TASK — Scan the lines below for "builds" and copy the matches.

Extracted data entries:
● ● ● ● ● ● ●
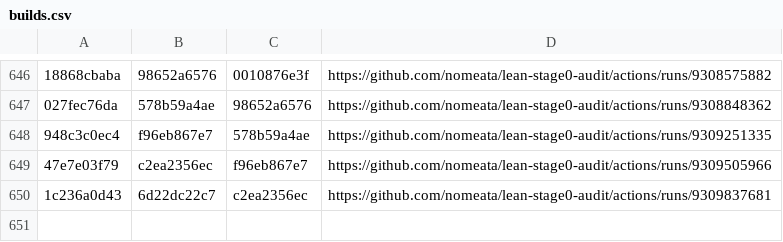
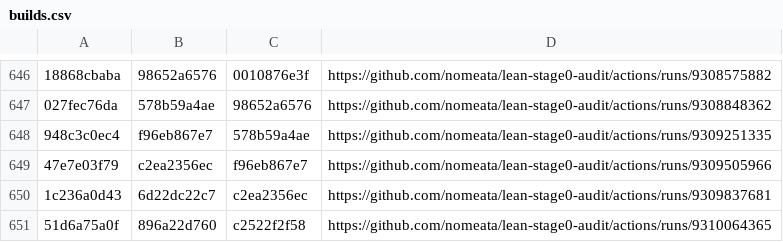
Before and after one commit to nomeata/lean-stage0-audit, a CSV file: builds.csv, drawn as a sheet; only a part is shown, gaps mark what is left out; the diff names each change by its address in the sheet, - before the commit and + after, or states it on an @@ line.

Commit message:
Github run of ./build.sh 51d6a75a0f 896a22d760

```diff
--- a/builds.csv
+++ b/builds.csv
+row 651: 51d6a75a0f | 896a22d760 | c2522f2f58 | https://github.com/nomeata/lean-stage0-audit/actions/runs/9310064365
```
Also changed, not shown: 2 other files.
● ● ● ● ● ● ●
WORKED SOLUTION —
Before and after one commit to nomeata/lean-stage0-audit, a CSV file: builds.csv, drawn as a sheet; only a part is shown, gaps mark what is left out; the diff names each change by its address in the sheet, - before the commit and + after, or states it on an @@ line.
--- a/builds.csv
+++ b/builds.csv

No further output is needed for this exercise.